A wage and hour lawsuit filed against Apple Inc. late last month in U.S. District Court in the Northern District of California alleges the technology firm failed to pay workers for time they were required to spend on the job.
Our Costa Mesa wage and hour attorneys understand that the plaintiffs in Frlekin et al v. Apple Inc. are seeking class action status against their former employer, alleging they were forced to wait in line to be searched at the end of each shift.
The goal of the searches, during which supervisors combed through hourly workers’ purses, backpacks and other personal items, was to ensure that the employees weren’t heisting an iPhone or an iPad or some other device in the course of their shift.
The issue is not so much the search, although one could argue that such anti-theft measures do little to promote confidence and workplace morale. The issue is that workers weren’t paid for the time they were required to stand in line and wait their turn to be searched.
Generally, these wait times ranged from about 15 minutes to about a half an hour. It was a requirement at least once for each and every shift, though sometimes searches were conducted multiple times during a shift. For example, if an employee left the store to take an uncompensated meal break, he or she would first have to wait to have their bags searched before they would be allowed to leave the store.
If workers had been appropriately paid for these off-the-clock security checks, each worker would have made about $1,400 to $1,500 additional wages annually. That is by conservative calculations, based on the assumption that Apple store workers are compensated anywhere from minimum wage to $18.75 hourly.
The workers contend these checks were significant, non-optional and done solely for Apple’s benefit.
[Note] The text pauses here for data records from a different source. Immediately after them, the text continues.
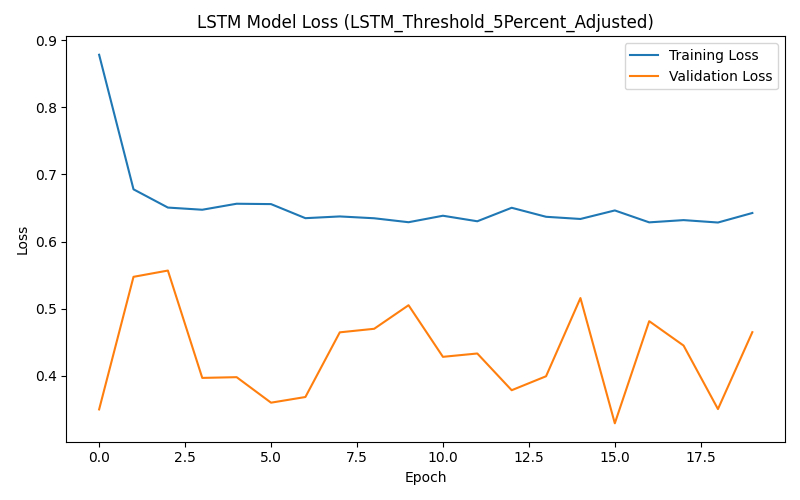
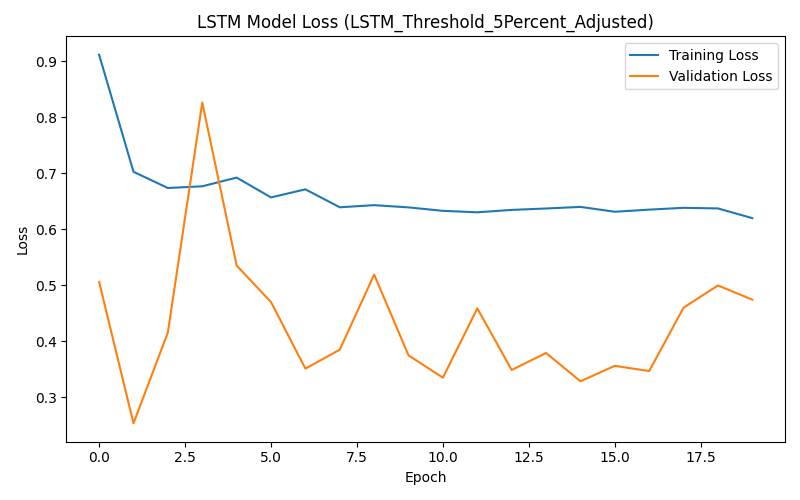
test with new data

diff --git a/src/models.py b/src/models.py
@@ -27,7 +27,7 @@ print(f"--- 📁 Experiment tracking active. Saving results to: {OUTPUT_DIR} ---
 # ==========================================
 print("\n--- 1. Loading Clustered Dataset ---")
 
-file_path = 'data/processed/eth_merged_6h_clustered_3%.csv'
+file_path = 'data/processed/eth_merged_6h_2021_to_latest.csv'
 data = pd.read_csv(file_path)
 data['hour'] = pd.to_datetime(data['hour'])
 data.set_index('hour', inplace=True)
@@ -58,8 +58,7 @@ print("--- 3. Selecting and Scaling Features ---")
 
 feature_columns = [
     'Close', 'Volume ETH', 'massive_whale_volume', 'max_gas_gwei',
-    'unique_large_senders', 'whale_contract_calls', 'total_network_volume', 
-    'Market_Regime' 
+    'unique_large_senders', 'whale_contract_calls', 'total_network_volume'
 ]
 features = data[feature_columns].values
 scaler = MinMaxScaler(feature_range=(0,1))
Apple is a $7 billion company that employs some 42,000 workers. However, not all of those would be eligible to join the lawsuit, even if the judge does grant class action status. The suit claims eligible class members would have worked in one of the company’s stores at some point during the last three years.
This is one of those cases in which we see employers cutting corners in order to boost their own bottom lines, at the expense of lower-level, hourly workers.
While we all know that workers who put in more than 8 hours a day or 40 hours in a week have to be compensated for that work, employers will sometimes try to get around this by indicating that, as in this case, the employee isn’t technically working – even though he or she is not free to go.
In other cases, employers will improperly classify workers as supervisors, in order to pay them salaried wages and avoid overtime costs. They may have higher titles, but in every other way, they are lower-level workers who should be paid for the hours over 40 they put in each week.
This is not the first time Apple Inc. has been embroiled in a wage and hour dispute. Last year, the company was accused in a filing of conspiring with Google, Pixar, Adobe, Intel, Intuit and Lucasfilm, not to recruit one another’s employees. This so-called “gentleman’s agreement,” which ran between 2005 and 2009, ultimately served to artificially suppress wages for all of those companies.
Costa Mesa employment lawsuits can be filed with the help of the Nassiri Law Group, practicing in Orange County, Riverside and Los Angeles. Call 714-937-2020.
Lawsuit alleges Apple’s story employees forced to wait in line to be searched, without pay, July 31, 2013, Associated Press
More Blog Entries:
Overtime Court Battles Wage in California, Nationwide, July 23, 2013, Costa Mesa Wage and Hour Dispute Lawyer Blog